The procedure, which could be offered to patients in five years, would allow women to delay motherhood by "banking" a piece of ovary tissue in a laboratory until they are ready to start a family, according to The Daily Telegraph.
It could also remove many of the risks associated with IVF treatment such as hyper-stimulation of the ovaries which can prove fatal, it said.
The Daily Telegraph said tiny slivers of ovarian tissue containing thousands of immature eggs would be removed through keyhole surgery and then frozen until the women think the time is right to bear children.
Hormone chemicals would be used to grow the immature eggs to mature ones ready for IVF treatment, according to the newspaper.

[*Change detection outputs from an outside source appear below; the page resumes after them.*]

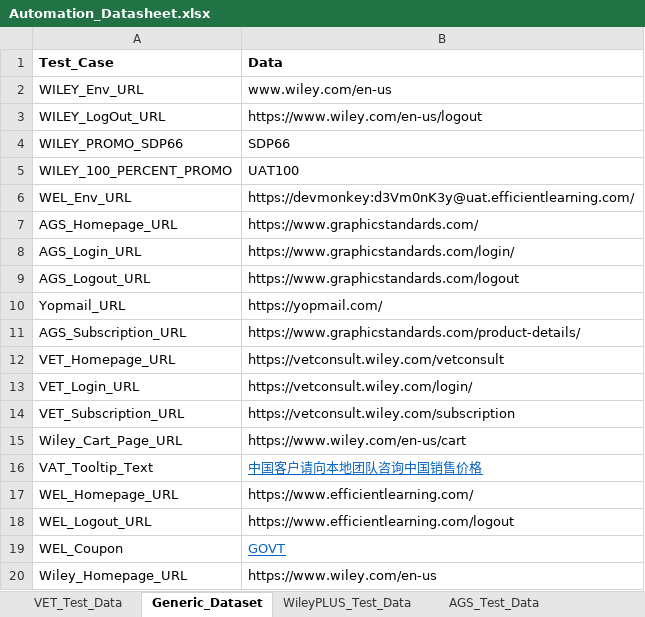
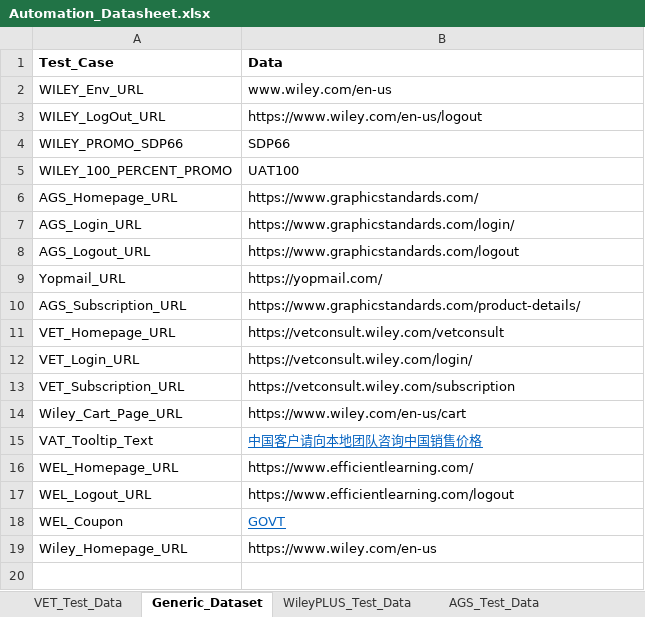
Before and after one commit to gsaha99/Ecommerce_QA, an Excel workbook: Test Data/Automation_Datasheet.xlsx, sheet Generic_Dataset, drawn as a sheet; values as stored, in another font and other column widths than the file's, no borders; the diff names each change by its address in the sheet, - before the commit and + after, or states it on an @@ line.

```diff
--- a/Test Data/Automation_Datasheet.xlsx (sheet Generic_Dataset)
+++ b/Test Data/Automation_Datasheet.xlsx (sheet Generic_Dataset)
-row 6: WEL_Env_URL | https://devmonkey:d3Vm0nK3y@uat.efficientlearning.com/
```
Also changed, not shown: 17 other files.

"It would mean we have got a pool of thousands of eggs at very little risk to the woman and relatively low cost because you avoid the huge drug costs," said Alan Thornhill, scientific director of the Bridge Fertility Clinic where the method is being developed.

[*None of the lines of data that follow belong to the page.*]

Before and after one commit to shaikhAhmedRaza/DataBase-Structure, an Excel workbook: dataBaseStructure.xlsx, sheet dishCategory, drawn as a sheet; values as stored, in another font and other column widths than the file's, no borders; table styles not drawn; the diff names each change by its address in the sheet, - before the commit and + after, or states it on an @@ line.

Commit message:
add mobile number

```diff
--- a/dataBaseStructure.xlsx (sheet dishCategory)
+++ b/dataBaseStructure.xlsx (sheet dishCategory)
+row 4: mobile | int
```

"Instead of having up to 10 eggs to work with, with this you can have lots of eggs without the risk of over-stimulation," he was quoted as saying. "The part of the process we are removing is of huge benefit to the woman."

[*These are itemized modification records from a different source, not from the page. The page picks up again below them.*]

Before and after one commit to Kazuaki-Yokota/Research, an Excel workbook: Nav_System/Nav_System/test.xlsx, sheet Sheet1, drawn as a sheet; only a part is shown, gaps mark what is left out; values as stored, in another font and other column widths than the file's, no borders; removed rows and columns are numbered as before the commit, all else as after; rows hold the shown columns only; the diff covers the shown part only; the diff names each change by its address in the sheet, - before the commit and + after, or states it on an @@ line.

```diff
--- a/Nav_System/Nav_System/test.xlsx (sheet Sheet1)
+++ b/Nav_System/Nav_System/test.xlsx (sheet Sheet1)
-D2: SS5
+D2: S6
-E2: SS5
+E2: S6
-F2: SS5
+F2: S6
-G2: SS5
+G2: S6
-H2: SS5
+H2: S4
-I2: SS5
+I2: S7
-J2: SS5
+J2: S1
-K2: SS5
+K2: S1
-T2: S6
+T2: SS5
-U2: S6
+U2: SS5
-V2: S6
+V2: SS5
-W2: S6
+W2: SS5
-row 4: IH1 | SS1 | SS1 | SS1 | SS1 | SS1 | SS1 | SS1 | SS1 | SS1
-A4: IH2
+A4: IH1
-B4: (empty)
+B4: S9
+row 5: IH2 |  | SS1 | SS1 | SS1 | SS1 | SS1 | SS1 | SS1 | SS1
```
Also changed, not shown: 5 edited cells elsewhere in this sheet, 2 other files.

Simon Fishel, the managing director of the Care Fertility Clinic, who is also working to perfect the technique, said: "The way we do it now is the only way we know how. If we can improve on that we ought to improve it.
"This approach would only be an advantage to the woman because it avoids most of the risks. It would be better and healthier for the patient," he told The Daily Telegraph.